In business for 16 years, Schemenauer says the registry curbed his gun sales by 30 to 40 per cent.
"I don't think we'll recover all of it," he says. "But I think we're going to get at least 25 per cent."
He adds he expects participation in hunting and target-shooting to increase by a similar percentage.
But Russ Butler, co-owner of Calgary-based Wholesale Sports of Canada Ltd., which operates sporting goods stores in Calgary, Edmonton, Saskatoon, Winnipeg and Lethbridge, Alta., says the termination of the registry won't make a difference to his thriving operation.
"Business is actually better than ever. (The registry) hasn't really had an effect on sales at all," says Butler, echoing a comment from some other gun shop owners who, nonetheless, say they still look forward to its termination.
Butler estimates hunting rifles account for 40 per cent of all product sales.
With or without a registry, he says, his company will still be expanding - it's building a new corporate headquarters and a retail outlet in Deerfoot Meadows in Calgary and is constructing new stores that will phase out smaller outlets in Saskatoon and Winnipeg.

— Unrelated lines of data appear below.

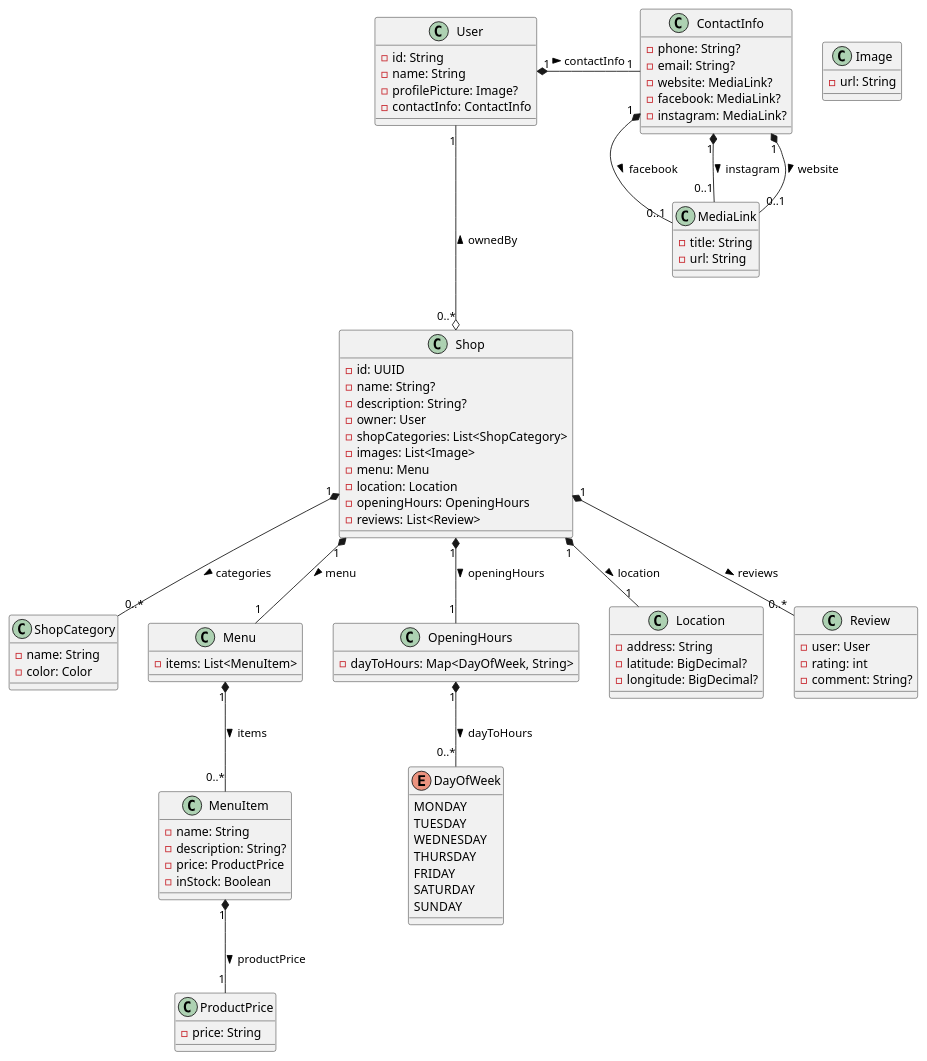
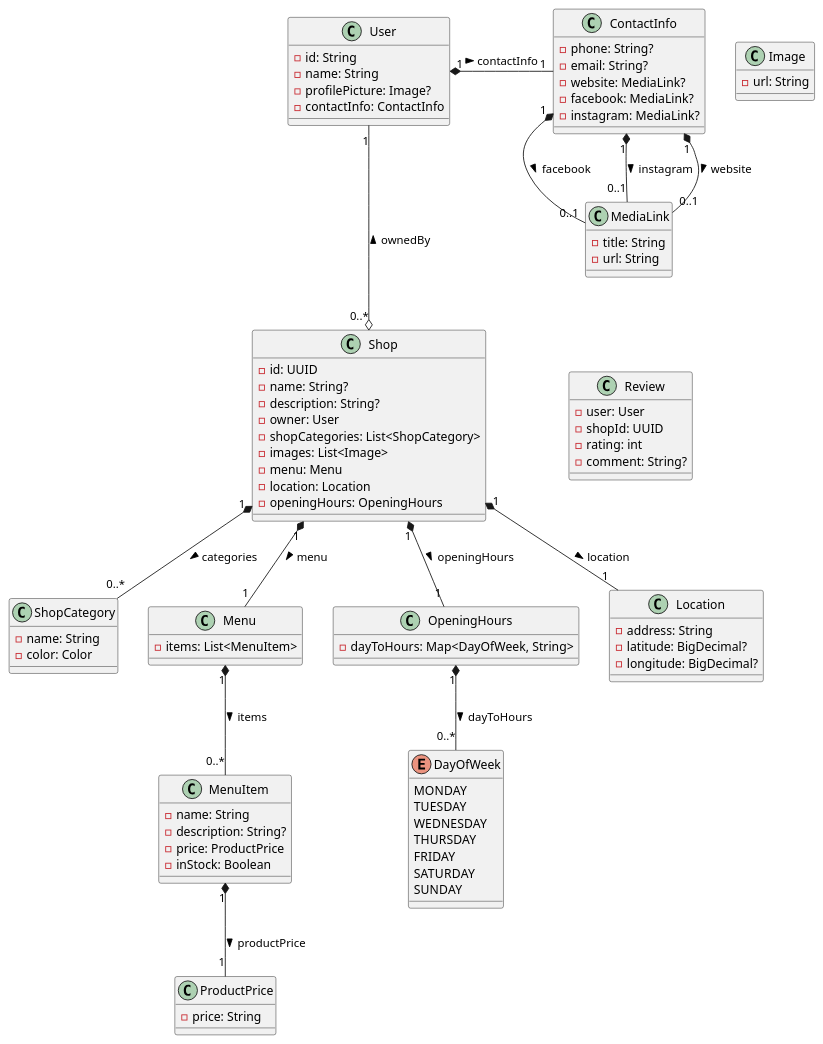
Before and after one commit to tondracek/my-farmer: the diagram in docs/diagram/class.puml, drawn with PlantUML.

Commit message:
separated review from shop

```diff
--- a/docs/diagram/class.puml
+++ b/docs/diagram/class.puml
@@ -1,127 +1,127 @@
 @startuml
 
 skinparam backgroundColor #FFFFFF
 
 class User {
     - id: String
     - name: String
     - profilePicture: Image?
     - contactInfo: ContactInfo
 }
 
 ' ----------------------------------- '
 
 class ContactInfo {
     - phone: String?
     - email: String?
     - website: MediaLink?
     - facebook: MediaLink?
     - instagram: MediaLink?
 }
 
 User "1" *- "1" ContactInfo : contactInfo >
 
 ' ----------------------------------- '
 
 class MediaLink {
     - title: String
     - url: String
 }
 
 ContactInfo "1" *-- "0..1" MediaLink : facebook >
 ContactInfo "1" *-- "0..1" MediaLink : instagram >
 ContactInfo "1" *-- "0..1" MediaLink : website >
 
 ' ----------------------------------- '
 
 class Shop {
     - id: UUID
     - name: String?
     - description: String?
     - owner: User
     - shopCategories: List<ShopCategory>
     - images: List<Image>
     - menu: Menu
     - location: Location
     - openingHours: OpeningHours
-    - reviews: List<Review>
 }
 
 User "1" ---o "0..*" Shop : ownedBy <
 
 ' ----------------------------------- '
 
 class ShopCategory {
     - name: String
     - color: Color
 }
 
 Shop "1" *-- "0..*" ShopCategory : categories >
 
 ' ----------------------------------- '
 
 class Menu {
     - items: List<MenuItem>
 }
 
 class MenuItem {
     - name: String
     - description: String?
     - price: ProductPrice
     - inStock: Boolean
 }
 
 class ProductPrice {
     - price: String
 }
 
 Shop "1" *-- "1" Menu : menu >
 Menu "1" *-- "0..*" MenuItem : items >
 MenuItem "1" *-- "1" ProductPrice : productPrice >
 
 ' ----------------------------------- '
 
 class OpeningHours {
     - dayToHours: Map<DayOfWeek, String>
 }
 
 enum DayOfWeek {
     MONDAY
     TUESDAY
     WEDNESDAY
     THURSDAY
     FRIDAY
     SATURDAY
     SUNDAY
 }
 
 Shop "1" *-- "1" OpeningHours : openingHours >
 OpeningHours "1" *-- "0..*" DayOfWeek : dayToHours >
 
 ' ----------------------------------- '
 
 class Location {
     - address: String
     - latitude: BigDecimal?
     - longitude: BigDecimal?
 }
 
 Shop "1" *-- "1" Location : location >
 
 ' ----------------------------------- '
 
 class Review {
     - user: User
+    - shopId: UUID
     - rating: int
     - comment: String?
 }
 
-Shop "1" *-- "0..*" Review : reviews >
+Shop "1" *-[hidden] "0..*" Review : reviews >
 
 ' ----------------------------------- '
 
 class Image {
     - url: String
 }
 
 @enduml
```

Butler, who started selling guns with his brother Brad from Larson's Rifle and Gun in Calgary in 1974, agrees with Smoking Gun FX's Abram that the termination of the registry will take away the fear of participating in gun-related sports.
But he questions whether the termination of the registry will lead to more participation in hunting and target shooting, because gun owners will still have to sign up for courses and apply for permits.
If the registry is scrapped, Abram says, his store will be able to sell more ammunition and accessories like hunting-rifle scopes.
Hunting numbers have gone down, he adds, because fewer hunters wanted to register their guns.
Abram inherited his interest in guns. His father and grandfather were both gun enthusiasts. He started selling guns in a shop owned by a friend of his father, and opened his own business about 15 years ago.
He says he can "make a living" selling guns, but suggests profits are small. And he says if he had known earlier what he knows now about all the regulations, he never would have joined the industry.
"The old guys have just about (all) retired," he says. "The young guys are just scrapping it out now. I don't think (the termination of the registry) will encourage people to open more (shops), but it should help the people that have stayed in. It should bring them up to a profit level."
Although the gun-registration process doesn't cost shop owners a dime, he adds, they spend considerable time on paperwork notifying authorities about gun sales. There is an online gun-transfer system for shops that sell their own stock, but there is no such system for guns sold on consignment in shops, and consignment sales are common.
Groups including the Canadian Association of Chiefs of Police, the Canadian Professional Police Association, the Canadian Public Health Association and women's, victims and suicide prevention groups across the country support maintaining the gun registry.
Coalition for Gun Control president Wendy Cukier says abolishing the registration of rifle and shotguns "endangers the security of all."
"It will make it easier for criminals, cop killers and abusive men to get access to guns," Cukier said in a statement. "A rifle or a shotgun in the wrong hands kills just as dead as a shotgun."
Law enforcement officials say the gun registry is consulted 5,000 times each day by police across the country.
(Monte Stewart can be reached at email@example.com)